> [Description of the task]:
How many lines in the entries below contain the string "none"? Reply with the number only.
/---
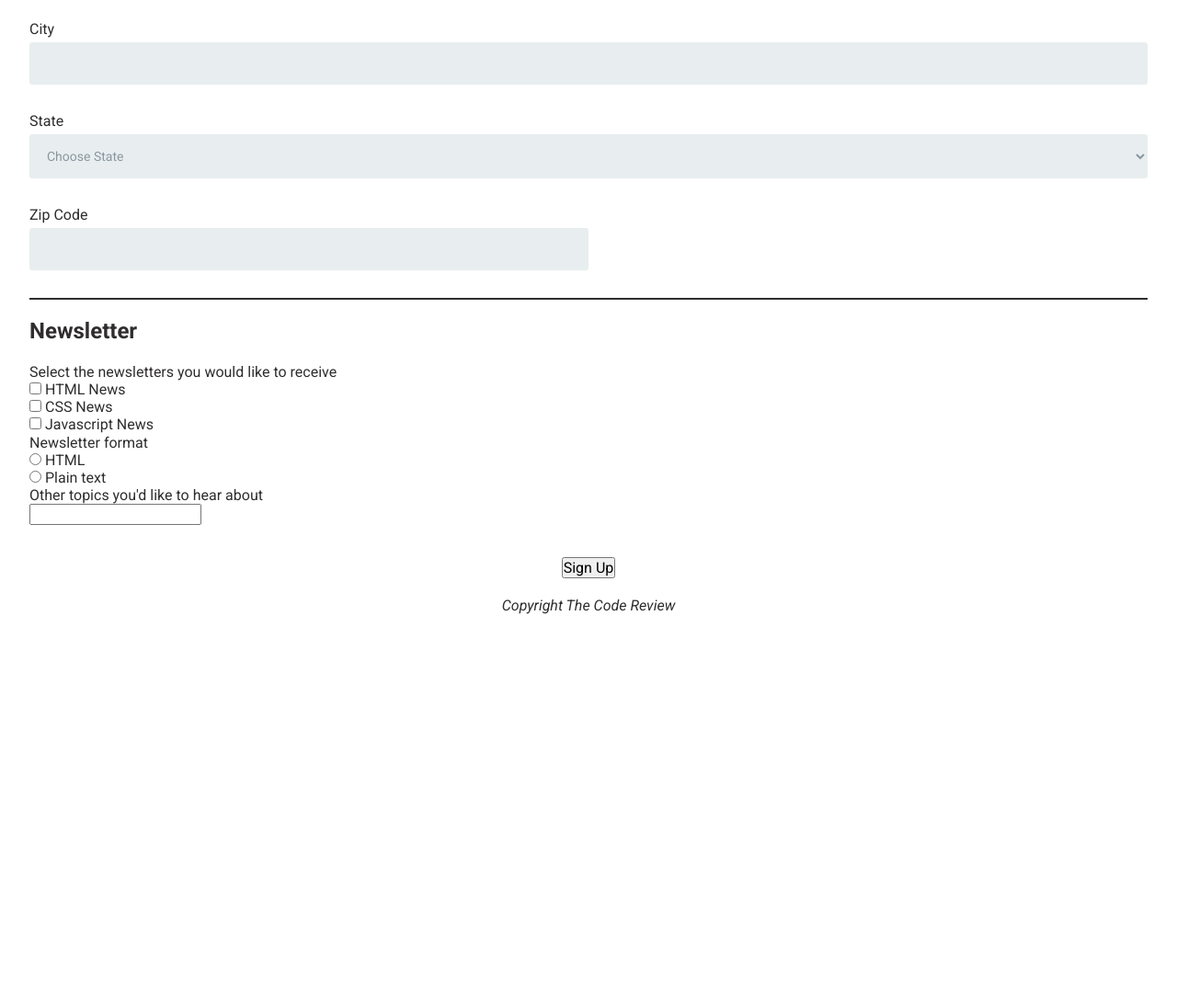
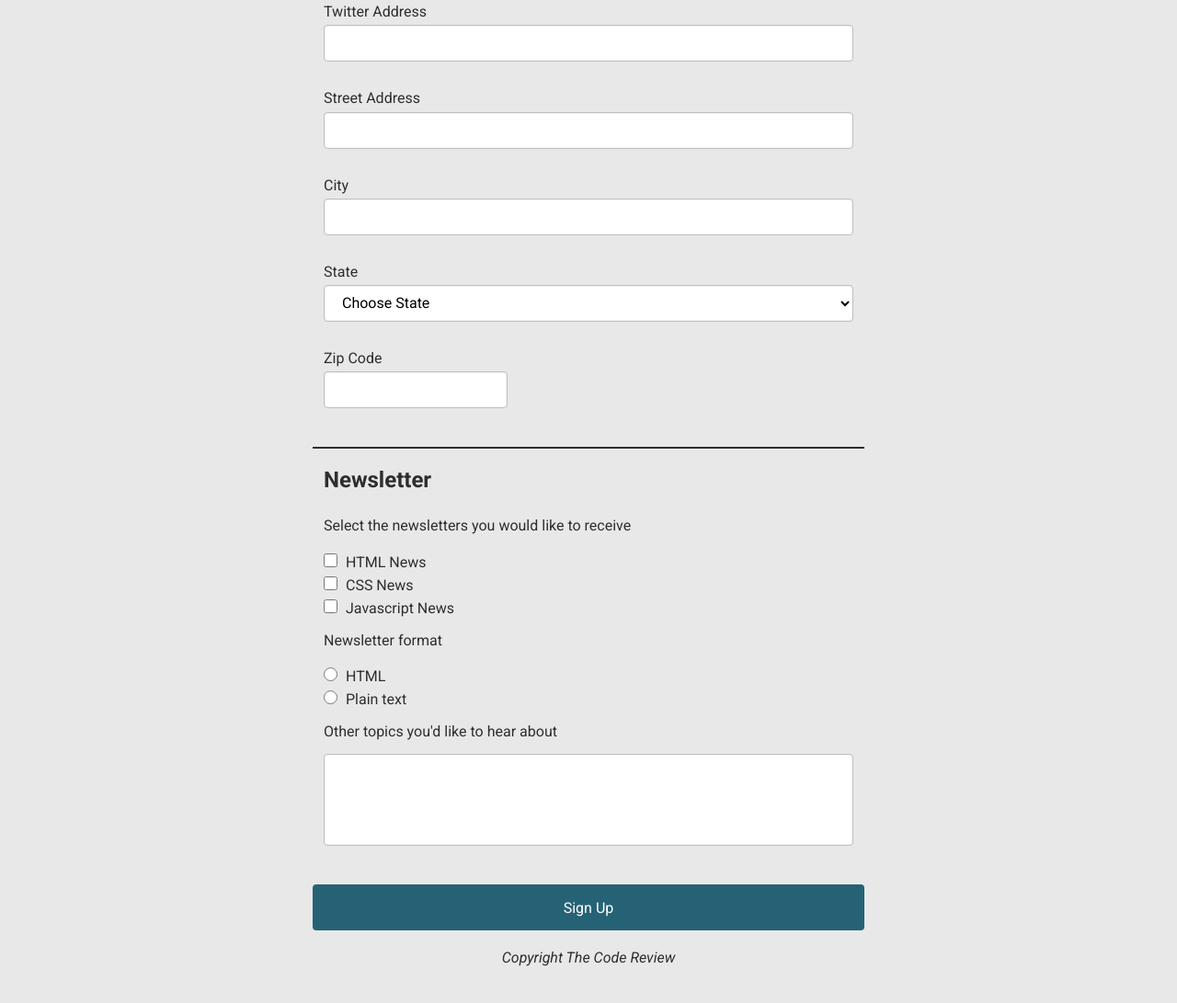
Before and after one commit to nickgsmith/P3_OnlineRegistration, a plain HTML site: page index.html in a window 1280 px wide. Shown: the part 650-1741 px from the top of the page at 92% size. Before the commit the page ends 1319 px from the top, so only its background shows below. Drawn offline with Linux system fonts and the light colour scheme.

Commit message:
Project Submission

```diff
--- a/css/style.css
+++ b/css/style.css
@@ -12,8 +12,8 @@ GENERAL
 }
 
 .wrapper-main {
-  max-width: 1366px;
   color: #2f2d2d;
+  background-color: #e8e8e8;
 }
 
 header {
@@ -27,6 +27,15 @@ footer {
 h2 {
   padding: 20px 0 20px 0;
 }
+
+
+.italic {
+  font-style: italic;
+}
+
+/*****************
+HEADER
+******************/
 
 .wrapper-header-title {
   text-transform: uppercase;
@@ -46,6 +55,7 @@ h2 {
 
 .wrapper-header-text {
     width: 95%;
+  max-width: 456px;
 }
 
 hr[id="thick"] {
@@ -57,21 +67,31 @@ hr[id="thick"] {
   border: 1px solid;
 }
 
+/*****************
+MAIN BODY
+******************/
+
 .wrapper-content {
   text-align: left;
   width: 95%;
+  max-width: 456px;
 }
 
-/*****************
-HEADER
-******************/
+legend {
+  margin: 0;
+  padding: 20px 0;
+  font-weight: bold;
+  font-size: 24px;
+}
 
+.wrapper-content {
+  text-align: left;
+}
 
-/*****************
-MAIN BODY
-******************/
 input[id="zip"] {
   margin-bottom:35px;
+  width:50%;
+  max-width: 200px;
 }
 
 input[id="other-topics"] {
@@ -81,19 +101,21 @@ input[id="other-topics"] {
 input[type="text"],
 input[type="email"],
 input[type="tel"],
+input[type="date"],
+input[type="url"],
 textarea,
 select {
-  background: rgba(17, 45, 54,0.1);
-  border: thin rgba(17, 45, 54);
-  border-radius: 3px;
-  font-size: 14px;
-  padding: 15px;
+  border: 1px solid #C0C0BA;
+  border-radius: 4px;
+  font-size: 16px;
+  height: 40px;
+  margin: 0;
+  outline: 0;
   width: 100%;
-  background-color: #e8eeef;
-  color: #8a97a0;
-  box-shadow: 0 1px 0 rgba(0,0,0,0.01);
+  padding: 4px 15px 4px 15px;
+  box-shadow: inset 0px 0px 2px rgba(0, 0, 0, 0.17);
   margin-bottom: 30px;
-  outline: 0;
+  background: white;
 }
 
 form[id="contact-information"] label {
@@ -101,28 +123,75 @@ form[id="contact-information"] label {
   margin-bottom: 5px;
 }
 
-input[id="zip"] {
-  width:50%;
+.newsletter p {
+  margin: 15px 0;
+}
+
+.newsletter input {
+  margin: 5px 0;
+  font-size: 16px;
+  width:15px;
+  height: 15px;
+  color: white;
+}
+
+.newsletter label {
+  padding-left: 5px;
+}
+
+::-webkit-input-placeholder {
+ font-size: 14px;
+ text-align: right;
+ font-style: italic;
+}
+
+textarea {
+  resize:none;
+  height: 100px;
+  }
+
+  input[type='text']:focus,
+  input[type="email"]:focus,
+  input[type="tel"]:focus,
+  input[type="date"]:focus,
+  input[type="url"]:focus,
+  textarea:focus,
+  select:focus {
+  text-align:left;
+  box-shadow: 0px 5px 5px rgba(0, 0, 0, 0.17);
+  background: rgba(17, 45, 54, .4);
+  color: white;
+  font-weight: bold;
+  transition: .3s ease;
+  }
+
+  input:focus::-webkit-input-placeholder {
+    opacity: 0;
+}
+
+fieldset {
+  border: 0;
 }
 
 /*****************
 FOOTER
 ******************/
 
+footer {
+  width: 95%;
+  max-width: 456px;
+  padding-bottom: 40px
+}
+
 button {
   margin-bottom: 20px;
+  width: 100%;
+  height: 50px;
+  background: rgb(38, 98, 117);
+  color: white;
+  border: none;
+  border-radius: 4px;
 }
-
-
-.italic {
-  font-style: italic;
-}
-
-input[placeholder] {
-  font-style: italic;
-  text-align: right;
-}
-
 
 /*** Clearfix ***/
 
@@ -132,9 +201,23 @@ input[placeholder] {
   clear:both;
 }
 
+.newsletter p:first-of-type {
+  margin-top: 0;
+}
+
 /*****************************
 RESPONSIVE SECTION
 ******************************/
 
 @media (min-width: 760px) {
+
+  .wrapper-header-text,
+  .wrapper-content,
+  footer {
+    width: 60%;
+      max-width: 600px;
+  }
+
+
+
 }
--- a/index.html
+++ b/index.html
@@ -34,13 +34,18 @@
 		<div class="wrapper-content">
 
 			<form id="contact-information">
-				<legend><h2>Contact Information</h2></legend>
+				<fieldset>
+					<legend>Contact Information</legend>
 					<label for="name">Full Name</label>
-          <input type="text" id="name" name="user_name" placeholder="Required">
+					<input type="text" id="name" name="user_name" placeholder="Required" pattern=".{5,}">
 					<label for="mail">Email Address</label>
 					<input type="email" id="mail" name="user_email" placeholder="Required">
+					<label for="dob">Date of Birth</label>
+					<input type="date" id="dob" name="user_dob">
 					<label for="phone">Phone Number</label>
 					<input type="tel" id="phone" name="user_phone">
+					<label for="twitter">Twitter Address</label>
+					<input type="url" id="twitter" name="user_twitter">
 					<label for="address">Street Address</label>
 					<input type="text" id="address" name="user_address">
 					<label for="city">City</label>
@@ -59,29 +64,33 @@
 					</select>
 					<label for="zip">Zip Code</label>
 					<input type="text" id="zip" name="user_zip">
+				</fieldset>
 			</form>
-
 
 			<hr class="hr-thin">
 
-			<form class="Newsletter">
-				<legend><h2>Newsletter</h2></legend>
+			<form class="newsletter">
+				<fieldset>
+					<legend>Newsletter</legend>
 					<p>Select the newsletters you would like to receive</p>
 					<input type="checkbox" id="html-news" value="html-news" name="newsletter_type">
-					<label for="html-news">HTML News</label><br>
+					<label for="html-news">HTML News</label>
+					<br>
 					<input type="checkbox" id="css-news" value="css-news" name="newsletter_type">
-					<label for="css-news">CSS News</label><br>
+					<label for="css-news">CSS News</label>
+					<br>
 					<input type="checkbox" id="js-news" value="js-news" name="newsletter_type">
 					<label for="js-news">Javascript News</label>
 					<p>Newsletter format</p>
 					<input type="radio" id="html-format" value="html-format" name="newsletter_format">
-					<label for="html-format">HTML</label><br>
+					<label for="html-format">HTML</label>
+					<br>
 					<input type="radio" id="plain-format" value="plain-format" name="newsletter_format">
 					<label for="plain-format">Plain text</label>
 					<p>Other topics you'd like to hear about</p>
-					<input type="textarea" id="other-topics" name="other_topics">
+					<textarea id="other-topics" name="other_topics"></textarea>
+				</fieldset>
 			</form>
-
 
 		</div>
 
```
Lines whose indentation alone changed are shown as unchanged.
\---
/---
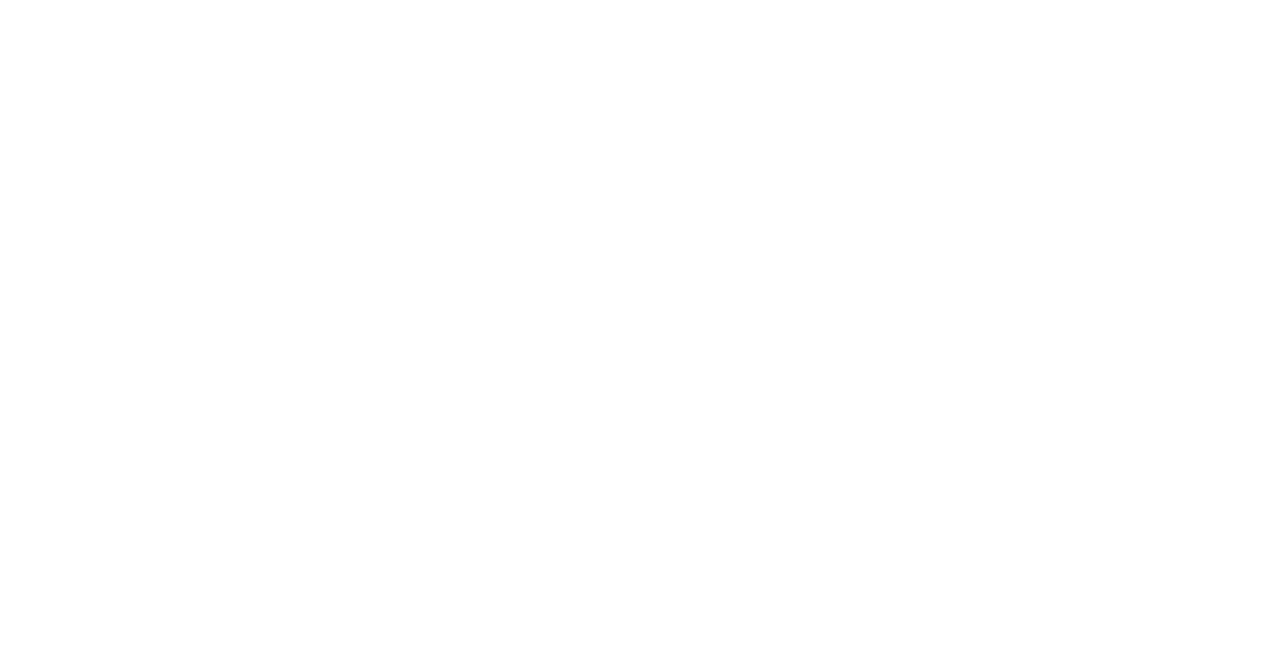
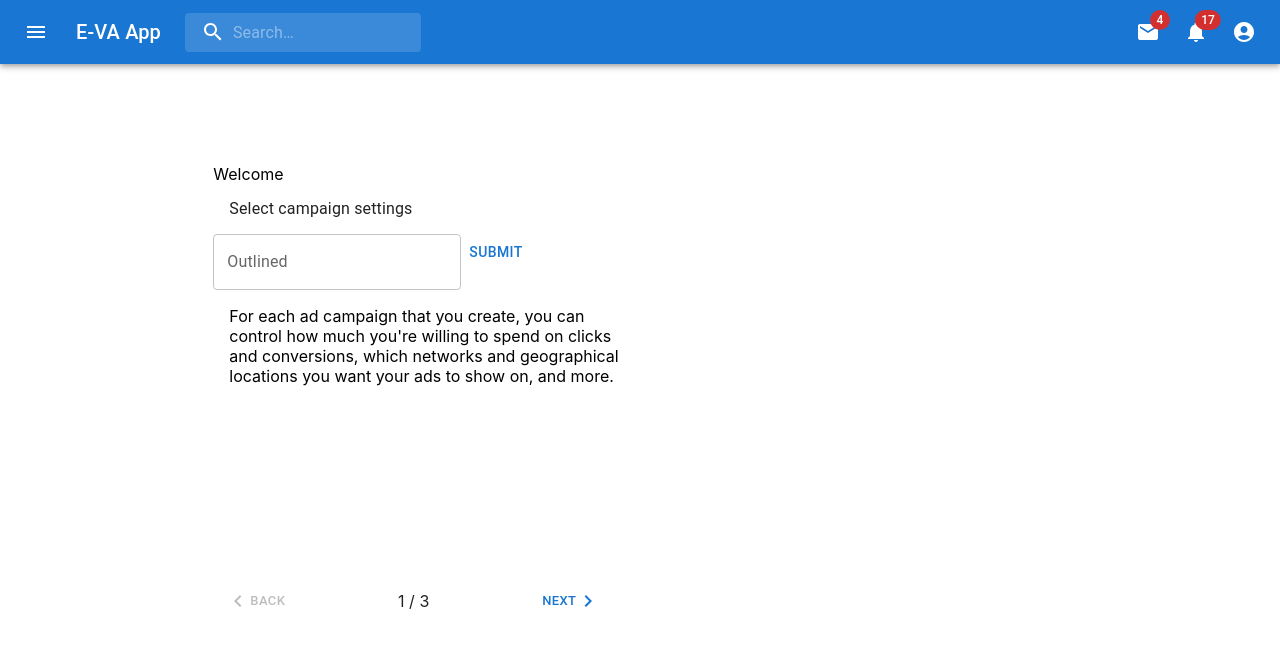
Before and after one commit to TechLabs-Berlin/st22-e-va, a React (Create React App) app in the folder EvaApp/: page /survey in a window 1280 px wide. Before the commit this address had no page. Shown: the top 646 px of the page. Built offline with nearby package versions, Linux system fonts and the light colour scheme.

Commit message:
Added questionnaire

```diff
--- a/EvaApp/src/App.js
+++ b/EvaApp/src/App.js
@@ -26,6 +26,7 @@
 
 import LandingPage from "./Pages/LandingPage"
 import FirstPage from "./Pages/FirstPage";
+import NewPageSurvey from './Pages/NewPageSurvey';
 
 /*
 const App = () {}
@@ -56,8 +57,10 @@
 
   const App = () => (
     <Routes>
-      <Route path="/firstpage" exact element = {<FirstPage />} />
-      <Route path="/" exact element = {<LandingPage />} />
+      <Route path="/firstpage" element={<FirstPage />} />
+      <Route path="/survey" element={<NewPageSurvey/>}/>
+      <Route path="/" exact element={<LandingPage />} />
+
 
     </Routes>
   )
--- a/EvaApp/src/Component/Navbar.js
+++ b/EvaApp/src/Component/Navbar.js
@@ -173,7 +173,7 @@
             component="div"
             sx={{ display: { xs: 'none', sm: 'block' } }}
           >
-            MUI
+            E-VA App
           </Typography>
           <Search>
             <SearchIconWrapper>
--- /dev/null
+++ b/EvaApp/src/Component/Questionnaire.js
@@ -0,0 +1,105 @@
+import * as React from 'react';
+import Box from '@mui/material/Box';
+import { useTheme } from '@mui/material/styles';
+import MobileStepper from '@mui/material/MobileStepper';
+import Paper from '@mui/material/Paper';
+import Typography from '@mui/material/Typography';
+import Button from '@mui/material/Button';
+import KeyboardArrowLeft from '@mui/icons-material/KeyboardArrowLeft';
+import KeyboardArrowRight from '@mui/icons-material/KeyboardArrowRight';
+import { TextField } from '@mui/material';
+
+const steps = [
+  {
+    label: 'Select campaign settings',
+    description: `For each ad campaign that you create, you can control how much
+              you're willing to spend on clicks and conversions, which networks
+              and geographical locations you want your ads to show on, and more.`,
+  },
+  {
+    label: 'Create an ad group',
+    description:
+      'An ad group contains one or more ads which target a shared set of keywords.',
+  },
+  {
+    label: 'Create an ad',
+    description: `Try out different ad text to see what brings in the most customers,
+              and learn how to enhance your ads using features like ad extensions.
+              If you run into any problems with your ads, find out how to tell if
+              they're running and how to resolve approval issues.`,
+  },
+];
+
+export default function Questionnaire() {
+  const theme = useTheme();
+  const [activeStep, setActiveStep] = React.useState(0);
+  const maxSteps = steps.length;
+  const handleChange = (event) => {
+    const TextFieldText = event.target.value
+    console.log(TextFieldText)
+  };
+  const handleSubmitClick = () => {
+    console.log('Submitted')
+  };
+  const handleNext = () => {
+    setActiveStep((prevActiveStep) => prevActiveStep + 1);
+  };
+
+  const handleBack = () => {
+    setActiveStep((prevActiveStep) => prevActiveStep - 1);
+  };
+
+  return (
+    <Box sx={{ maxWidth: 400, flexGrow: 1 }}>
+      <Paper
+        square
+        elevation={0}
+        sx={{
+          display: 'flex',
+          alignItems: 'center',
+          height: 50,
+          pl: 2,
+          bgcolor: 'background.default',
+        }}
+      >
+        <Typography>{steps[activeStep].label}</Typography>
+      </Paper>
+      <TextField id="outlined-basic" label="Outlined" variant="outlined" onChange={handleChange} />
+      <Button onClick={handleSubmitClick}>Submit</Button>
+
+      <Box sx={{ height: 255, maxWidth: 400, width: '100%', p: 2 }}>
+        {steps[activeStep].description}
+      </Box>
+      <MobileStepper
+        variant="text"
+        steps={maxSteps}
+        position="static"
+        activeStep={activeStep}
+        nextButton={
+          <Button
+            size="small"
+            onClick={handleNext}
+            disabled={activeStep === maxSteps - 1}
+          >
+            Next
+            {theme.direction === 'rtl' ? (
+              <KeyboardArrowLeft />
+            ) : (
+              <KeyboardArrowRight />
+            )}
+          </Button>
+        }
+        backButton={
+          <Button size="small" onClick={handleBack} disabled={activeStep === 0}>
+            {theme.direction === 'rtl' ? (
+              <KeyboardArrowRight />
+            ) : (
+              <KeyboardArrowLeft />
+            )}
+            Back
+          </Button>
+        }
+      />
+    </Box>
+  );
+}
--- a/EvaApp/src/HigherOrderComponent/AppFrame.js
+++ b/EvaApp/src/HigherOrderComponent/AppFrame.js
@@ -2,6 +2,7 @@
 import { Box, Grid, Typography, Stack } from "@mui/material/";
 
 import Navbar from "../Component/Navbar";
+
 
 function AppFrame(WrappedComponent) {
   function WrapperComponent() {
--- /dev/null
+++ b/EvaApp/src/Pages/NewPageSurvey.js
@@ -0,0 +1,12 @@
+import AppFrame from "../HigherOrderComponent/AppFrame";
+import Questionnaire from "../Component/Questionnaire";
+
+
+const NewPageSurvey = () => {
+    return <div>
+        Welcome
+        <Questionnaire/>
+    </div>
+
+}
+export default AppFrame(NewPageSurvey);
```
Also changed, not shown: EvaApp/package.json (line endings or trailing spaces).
\---
> [Completed exercise]:
3